With 340 done by lunch, the classic joke from farmer Dave all morning about the "second mob" started to cause alarm bells to ring when the grazier brought a large mob down the laneway.
"Wait, are you actually joking?" - us
"No! I've been telling you all morning!" - laughing farmer
*techs looking panicked at each other*
Quick thinking and understanding of the mix-up (and good spirits) the team thought on their feet and after a quick scoff of some carbs and some organising... we got back into it. Just another 280 to do, no dramas!
There was a wee wobble after lunch. The first mob had been loading amazingly, 340 in under 5 hours was averaging around 68 an hour which is a bloody good pace. The second mob was not as cooperating. Maybe we were a little tired but after some problem solving and some sugar (for us, not the heifers) we regained our momentum and had 610 heifers done at the end of the day just as the sun was setting. A new record we never want to break.

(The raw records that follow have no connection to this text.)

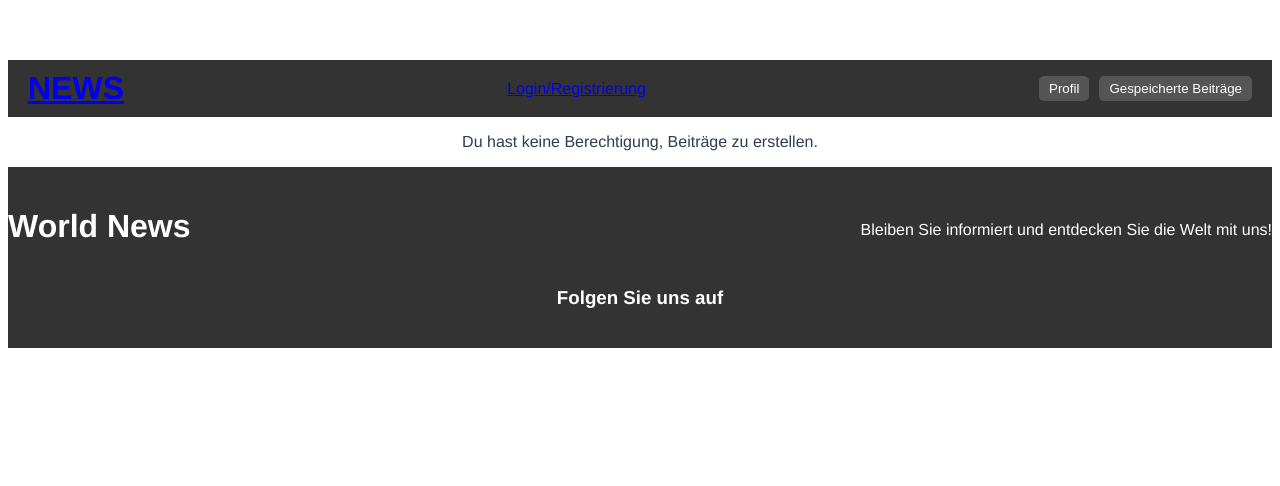
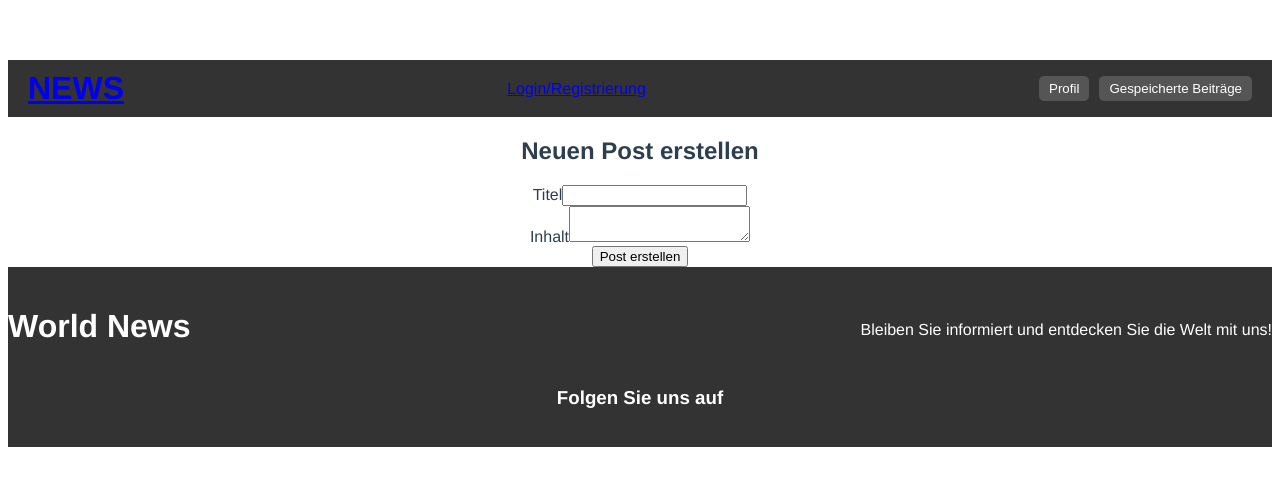
Before and after one commit to CptHamschter/neueDBKonzepte, a Vue app in the folder frontend-nw/: page /nachricht in a window 1280 px wide. Shown: the top 486 px of the page. Built offline with nearby package versions, Linux system fonts and the light colour scheme.

Commit message:
frontend + backend roles

```diff
--- a/frontend-nw/src/components/NachrichtenErstellen.vue
+++ b/frontend-nw/src/components/NachrichtenErstellen.vue
@@ -1,78 +1,51 @@
 <template>
-  <div v-if="userRole === 'journalist'">
-    <h1>Nachricht erstellen</h1>
-    <form @submit.prevent="submitPost">
+  <div>
+    <h2>Neuen Post erstellen</h2>
+    <form @submit.prevent="createPost">
       <div>
-        <label for="title">Titel:</label>
-        <input type="text" id="title" v-model="title">
+        <label for="title">Titel</label>
+        <input type="text" id="title" v-model="post.title" required>
       </div>
       <div>
-        <label for="content">Inhalt:</label>
-        <textarea id="content" v-model="content"></textarea>
+        <label for="content">Inhalt</label>
+        <textarea id="content" v-model="post.content" required></textarea>
       </div>
-      <div>
-        <button type="submit">Nachricht erstellen</button>
-      </div>
+      <button type="submit">Post erstellen</button>
     </form>
-  </div>
-  <div v-else>
-    <p>Du hast keine Berechtigung, Beiträge zu erstellen.</p>
   </div>
 </template>
 
 <script>
 import axios from 'axios';
-import jwt_decode from 'jwt-decode'; // Importieren Sie den benannten Export jwtDecode, um das JWT-Token zu decodieren
 
 export default {
-  name: "NachrichtenErstellen",
   data() {
     return {
-      title: '',
-      content: '',
-      userRole: ''
+      post: {
+        title: '',
+        content: ''
+      }
     };
   },
   methods: {
-    async submitPost() {
+    async createPost() {
       try {
-        // Überprüfen, ob der Benutzer die Rolle eines Journalisten hat
-        if (this.userRole === 'journalist') {
-          const response = await axios.post('http://localhost:27017/api/posts/post-erstellen', {
-            title: this.title,
-            content: this.content
-          });
-          console.log('Nachricht erfolgreich erstellt:', response.data);
-          // Nachricht wurde erfolgreich erstellt, rufe die Beiträge erneut ab
-          this.$emit('postCreated'); // Emit an event to notify parent component
+        const response = await axios.post('http://localhost:27017/api/posts/post-erstellen', this.post, {
+          headers: {
+            'Content-Type': 'application/json',
+            'Authorization': 'Bearer ' + sessionStorage.getItem('token')
+          }
+        });
+        if (response.status === 201) {
+          this.$router.push('/'); // Zur Hauptseite oder einer Bestätigungsseite navigieren
+          console.log('Post erfolgreich erstellt:', response.data);
         } else {
-          console.log('Du hast keine Berechtigung, Beiträge zu erstellen.');
-          // Hier kannst du eine Meldung anzeigen, dass der Benutzer keine Berechtigung hat
+          console.error('Fehler beim Erstellen des Posts:', response.data);
         }
       } catch (error) {
-        console.error('Fehler beim Erstellen der Nachricht:', error);
-        // Hier kannst du eine Fehlermeldung anzeigen
-      }
-    },
-    // Methode zum Extrahieren der Benutzerrolle aus dem JWT-Token
-    extractUserRoleFromToken(token) {
-      try {
-        const decodedToken = jwt_decode(token);
-        console.log('Decoded Token:', decodedToken); // Überprüfen Sie, ob das Token erfolgreich decodiert wurde und die Benutzerrolle vorhanden ist
-        return decodedToken.role;
-      } catch (error) {
-        console.error('Fehler beim Extrahieren der Benutzerrolle aus dem Token:', error);
-        return null;
+        console.error('Fehler:', error.response.data);
       }
     }
-  },
-  mounted() {
-    const token = sessionStorage.getItem('token');
-    console.log('Token:', token); // Überprüfen Sie, ob das Token korrekt im Session Storage gespeichert ist
-    if (token) {
-      this.userRole = this.extractUserRoleFromToken(token);
-      console.log('User Role:', this.userRole); // Überprüfen Sie, ob die Benutzerrolle erfolgreich extrahiert wurde
-    }
   }
-};
+}
 </script>
```
Also changed, not shown: 1 other file (tests, documents, lock files or other folders).
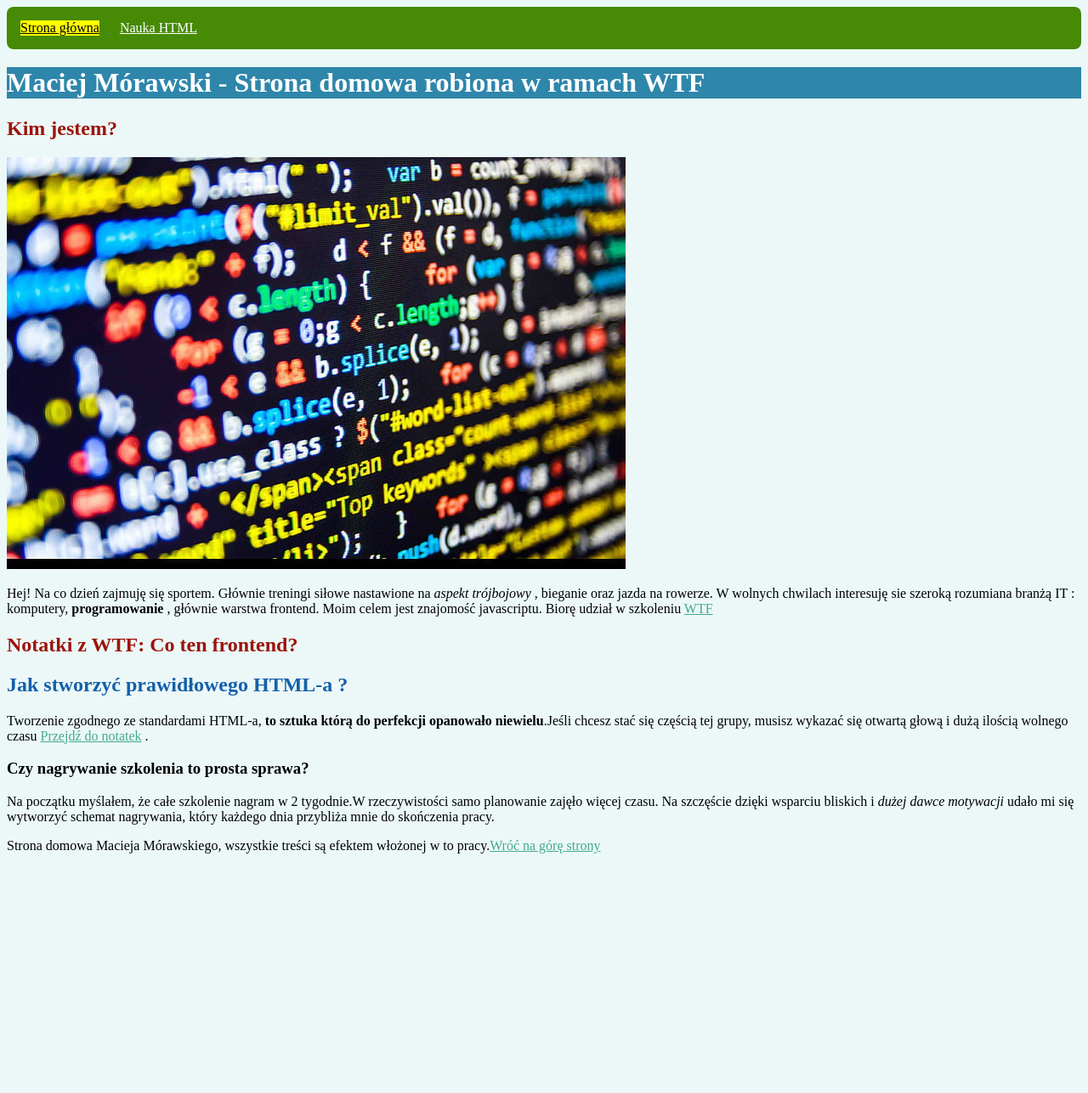
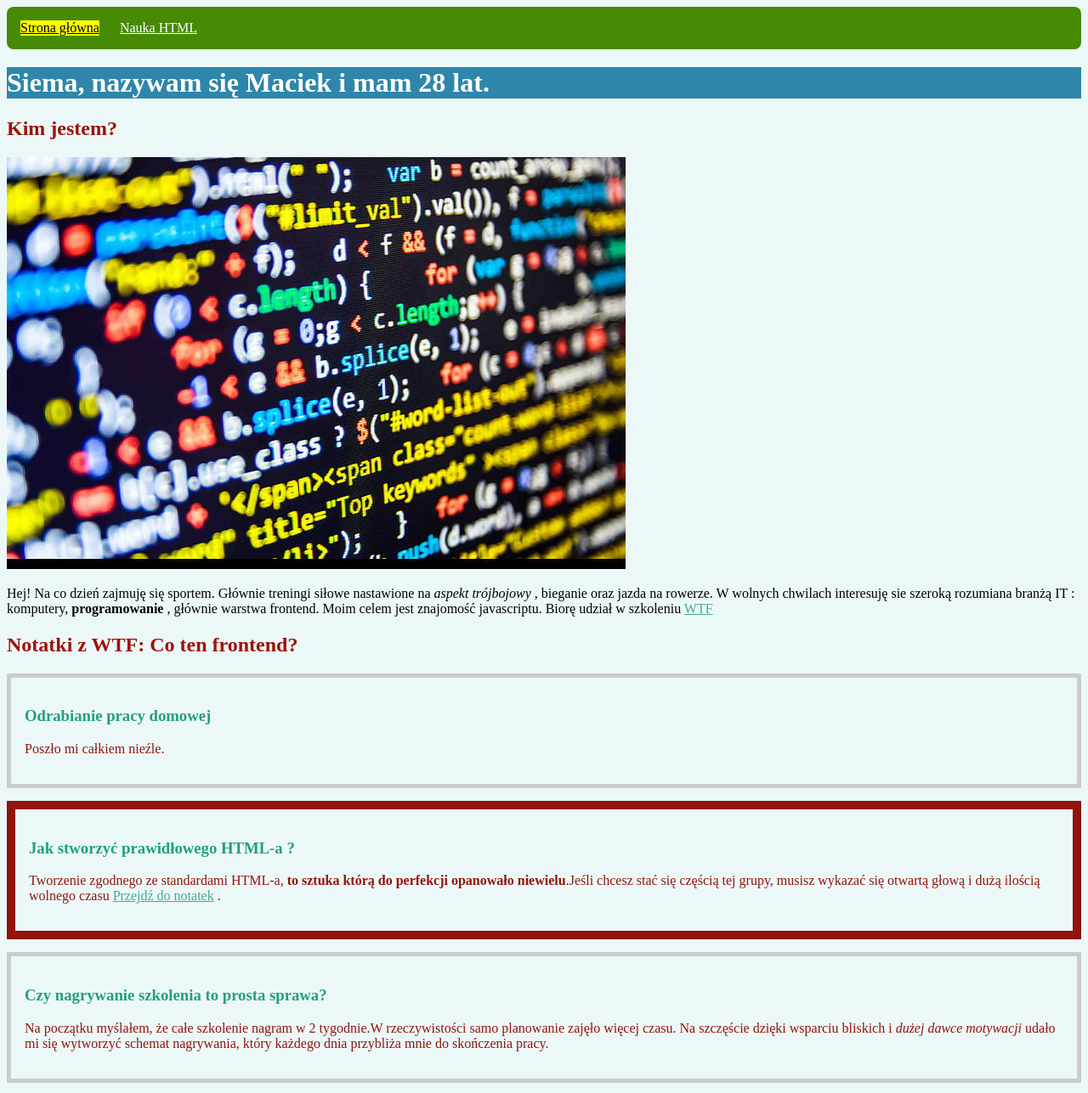
Before and after one commit to maciej-morawski/homepage, a plain HTML site: page index.html in a window 1280 px wide. Shown: the top 1287 px of the page at 85% size. Before the commit the page ends 1013 px from the top, so only its background shows below. Drawn offline with Linux system fonts and the light colour scheme.

Commit message:
DOM added and BEM

```diff
--- a/index.html
+++ b/index.html
@@ -10,18 +10,22 @@
   <body>
     <header class="header">
       <nav class="navigation">
-        <a class="navigation__link navigation__link--homepage" href="index.html">Strona główna </a>
+        <a class="navigation__link navigation__link--homepage" href="index.html"
+          >Strona główna</a
+        >
         <a class="navigation__link" href="nauka-html.html">Nauka HTML </a>
       </nav>
     </header>
 
     <main>
       <header id="top">
-        <h1>Maciej Mórawski - Strona domowa robiona w ramach WTF</h1>
+        <h1 class="main-heading main-heading--js" id="name">
+          Maciej Mórawski - Strona domowa robiona w ramach WTF
+        </h1>
       </header>
 
       <section>
-        <h2 class="special-header">Kim jestem?</h2>
+        <h2 class="secondary-heading">Kim jestem?</h2>
         <img src="kodzik.jpg" alt="Kod Javascript" />
         <p>
           Hej! Na co dzień zajmuję się sportem. Głównie treningi siłowe
@@ -29,15 +33,23 @@
           rowerze. W wolnych chwilach interesuję sie szeroką rozumiana branżą IT
           : komputery, <b>programowanie</b> , głównie warstwa frontend. Moim
           celem jest znajomość javascriptu. Biorę udział w szkoleniu
-          <a href="https://cotenfrontend.pl">WTF</a>
+          <a href="https://cotenfrontend.pl" target="_blank">WTF</a>
         </p>
-      </sectio n>
+      </section>
 
       <section id="notatki">
-        <h2 class="special-header">Notatki z WTF: Co ten frontend?</h2>
-        <article>
-          <h2>Jak stworzyć prawidłowego HTML-a ?</h2>
-          <p>
+        <h2 class="secondary-heading">Notatki z WTF: Co ten frontend?</h2>
+
+        <article class="week-summary">
+          <h3 class="week-summary__title">Odrabianie pracy domowej</h3>
+          <p class="week-summary__description">Poszło mi całkiem nieźle.</p>
+        </article>
+
+        <article class="week-summary week-summary--special">
+          <h3 class="week-summary__title">
+            Jak stworzyć prawidłowego HTML-a ?
+          </h3>
+          <p class="week-summary__description">
             Tworzenie zgodnego ze standardami HTML-a,
             <strong>to sztuka którą do perfekcji opanowało niewielu</strong
             >.Jeśli chcesz stać się częścią tej grupy, musisz wykazać się
@@ -46,9 +58,11 @@
           </p>
         </article>
 
-        <article>
-          <h3>Czy nagrywanie szkolenia to prosta sprawa?</h3>
-          <p>
+        <article class="week-summary">
+          <h3 class="week-summary__title">
+            Czy nagrywanie szkolenia to prosta sprawa?
+          </h3>
+          <p class="week-summary__description">
             Na początku myślałem, że całe szkolenie nagram w 2 tygodnie.W
             rzeczywistości samo planowanie zajęło więcej czasu. Na szczęście
             dzięki wsparciu bliskich i <em>dużej dawce motywacji</em> udało mi
--- a/main.js
+++ b/main.js
@@ -4,3 +4,7 @@ const age = 28;
 console.log(firstName);
 console.log(age);
 console.log(`Siema, nazywam się ${firstName} i mam ${age} lat.`);
+
+const heading = document.querySelector(".main-heading--js");
+
+heading.innerHTML = `Siema, nazywam się ${firstName} i mam ${age} lat.`;
--- a/style.css
+++ b/style.css
@@ -14,7 +14,7 @@ h2 {
   color: #1460aa;
 }
 
-.special-header {
+.secondary-heading {
   color: #9b140b;
 }
 #top {
@@ -28,6 +28,7 @@ a {
 nav a {
   color: #e53d00;
 }
+
 .navigation {
   background: #478a05;
   padding: 16px;
@@ -44,3 +45,21 @@ nav a {
   background: yellow;
   color: #000;
 }
+
+.week-summary {
+  padding: 16px;
+  border: 5px solid #cccccc;
+  margin-bottom: 15px;
+}
+
+.week-summary--special {
+  border: 10px solid #92140c;
+}
+
+.week-summary__description {
+  color: #92140c;
+}
+
+.week-summary__title {
+  color: #21a179;
+}
```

The sun was setting when we decided to rinse the trailer off and come back to clean in the morning. Showers and a pub dinner were on the agenda for the evening instead. The small-town gossip was in full flow when I heard that our record-breaking day had already reached the local grapevine before we had even sat down for dinner.
So just another day teatsealing right? Well, I wanted to share how proud I was of those techs and the farmers we worked with that day. An enormous day on the trailer, and we had fantastic support from the farmers in the yards, a true team effort. Typically a job like this would of be split over two days, but with the momentum we had, we decided to push to get them all done in one.
I went to give them a hand cleaning up the next morning before they head off to another job and I was reminded how relentless this time of year can be for techs and farmers. Brains and bodies are pushed each day and the daily problem solving of how to load six heifers correctly; or what way to position the trailer; getting heifers out of awkward positions that you are never entirely sure how they managed to get into; how on earth to clean a trailer when you are already up to your ankles in mud; where on earth these yards are tomorrow...
A valid reminder of how busy it gets, it always gets done. And even better to have a beer and a laugh about it after.
- Gill Swinton